▶ [What to do]: Find every line below with the string "cells" and pick it out.

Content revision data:

Segment Open

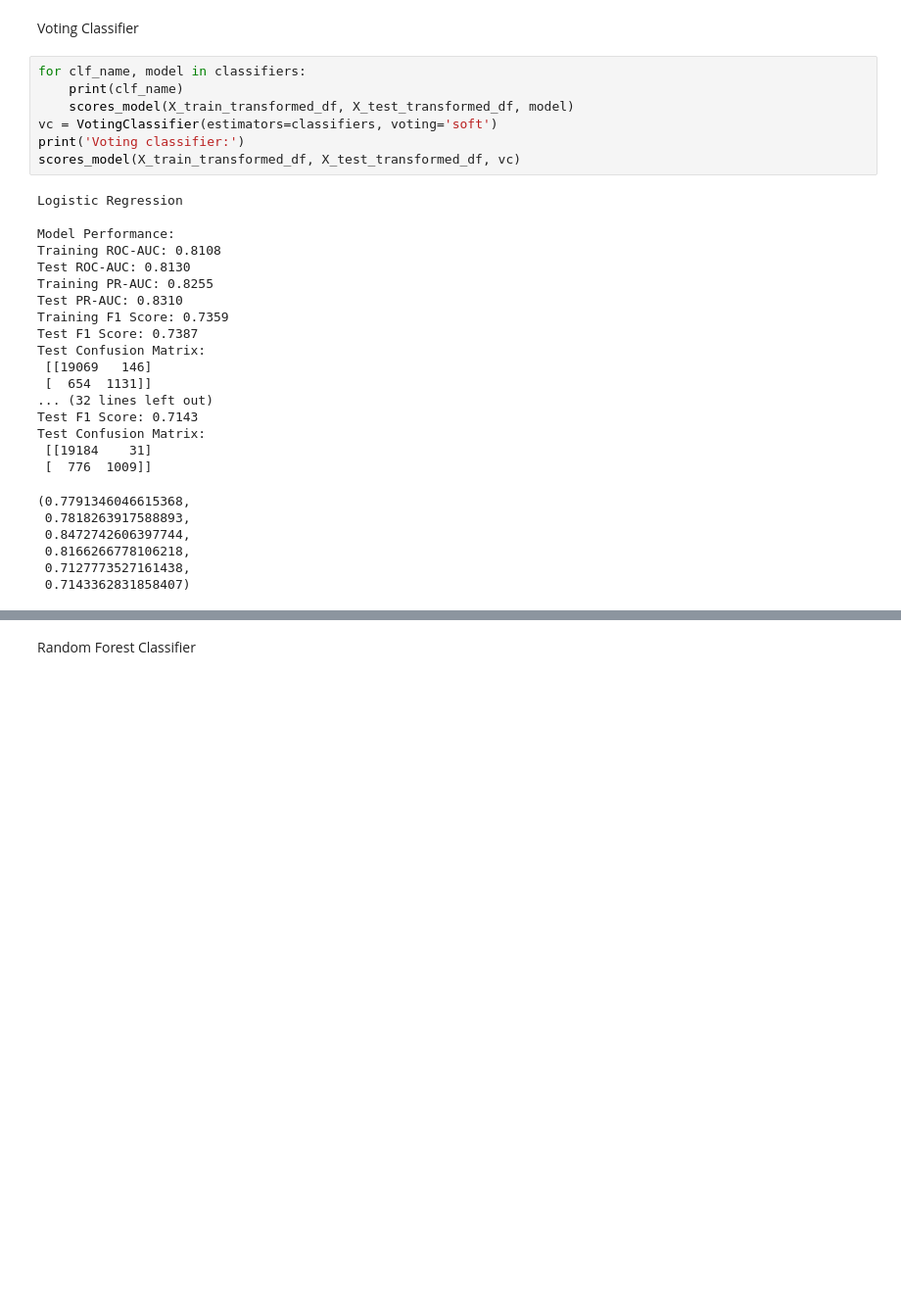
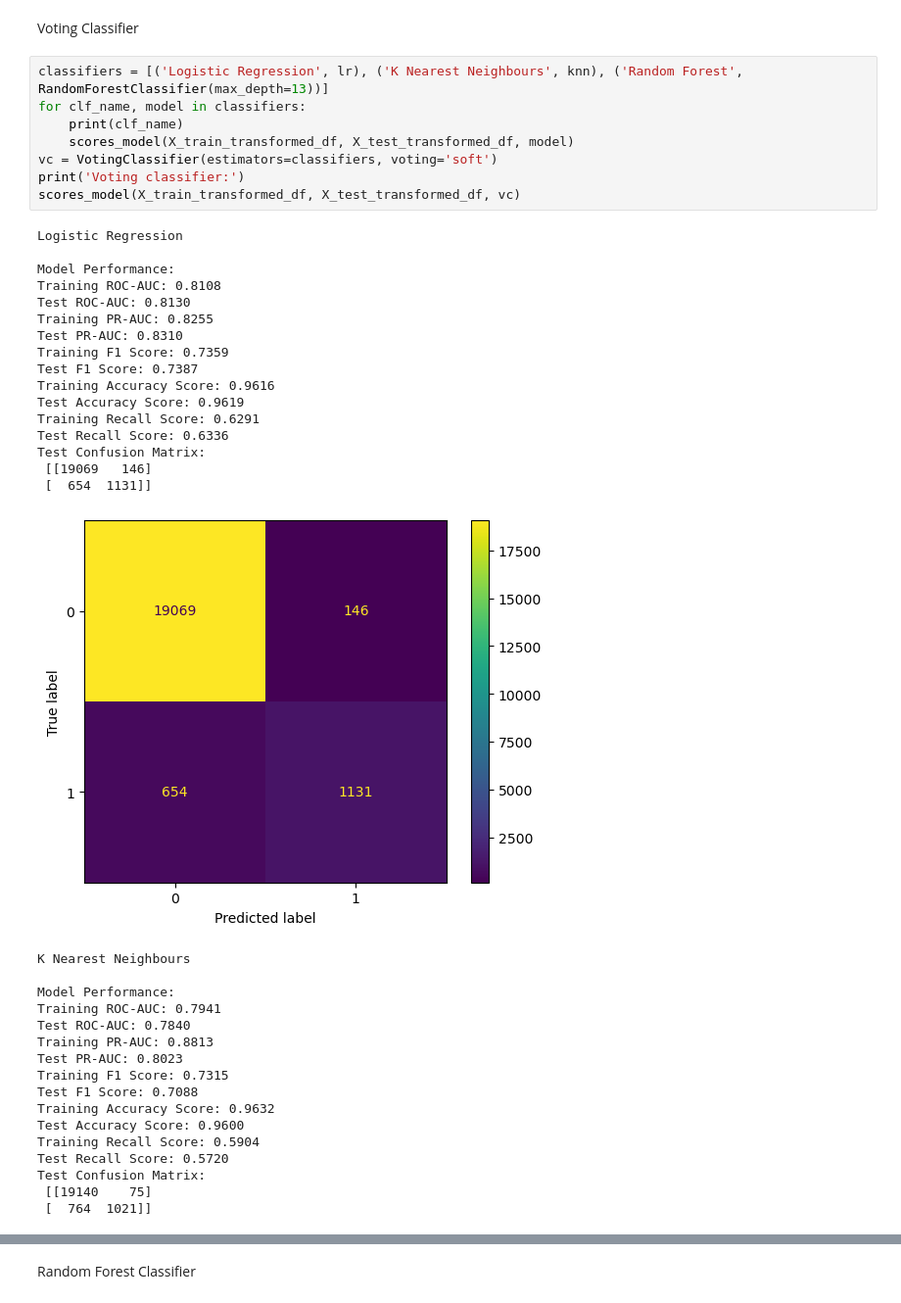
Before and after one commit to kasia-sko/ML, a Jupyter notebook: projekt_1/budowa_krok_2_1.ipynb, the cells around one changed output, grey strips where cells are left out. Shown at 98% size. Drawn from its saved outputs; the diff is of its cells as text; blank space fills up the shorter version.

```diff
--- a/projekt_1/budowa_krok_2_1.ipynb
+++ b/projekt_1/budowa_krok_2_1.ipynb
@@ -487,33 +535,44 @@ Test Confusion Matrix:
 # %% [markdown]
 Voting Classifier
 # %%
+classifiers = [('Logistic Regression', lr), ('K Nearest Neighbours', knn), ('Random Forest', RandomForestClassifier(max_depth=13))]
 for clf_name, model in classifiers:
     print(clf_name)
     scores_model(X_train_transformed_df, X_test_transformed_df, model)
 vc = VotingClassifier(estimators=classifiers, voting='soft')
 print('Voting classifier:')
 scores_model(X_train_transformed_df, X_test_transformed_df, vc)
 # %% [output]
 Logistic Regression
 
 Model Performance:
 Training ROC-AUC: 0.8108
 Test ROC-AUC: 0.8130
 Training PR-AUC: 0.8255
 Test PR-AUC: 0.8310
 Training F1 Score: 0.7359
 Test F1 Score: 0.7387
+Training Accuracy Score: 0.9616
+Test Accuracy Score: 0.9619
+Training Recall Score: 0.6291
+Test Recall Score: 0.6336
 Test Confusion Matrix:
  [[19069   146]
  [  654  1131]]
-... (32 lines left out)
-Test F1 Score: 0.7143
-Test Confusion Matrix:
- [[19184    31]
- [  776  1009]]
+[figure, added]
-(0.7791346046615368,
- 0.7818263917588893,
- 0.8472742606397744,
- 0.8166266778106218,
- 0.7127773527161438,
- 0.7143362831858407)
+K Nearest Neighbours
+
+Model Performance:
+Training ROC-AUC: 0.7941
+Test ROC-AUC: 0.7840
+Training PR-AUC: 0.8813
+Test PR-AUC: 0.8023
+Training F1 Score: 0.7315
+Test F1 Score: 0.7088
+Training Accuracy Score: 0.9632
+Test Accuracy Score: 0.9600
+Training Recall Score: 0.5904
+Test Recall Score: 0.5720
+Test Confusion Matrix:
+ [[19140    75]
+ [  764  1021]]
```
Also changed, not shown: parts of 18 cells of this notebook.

Segment Closed

▶ [Solution for this problem]:
Before and after one commit to kasia-sko/ML, a Jupyter notebook: projekt_1/budowa_krok_2_1.ipynb, the cells around one changed output, grey strips where cells are left out. Shown at 98% size. Drawn from its saved outputs; the diff is of its cells as text; blank space fills up the shorter version.
Also changed, not shown: parts of 18 cells of this notebook.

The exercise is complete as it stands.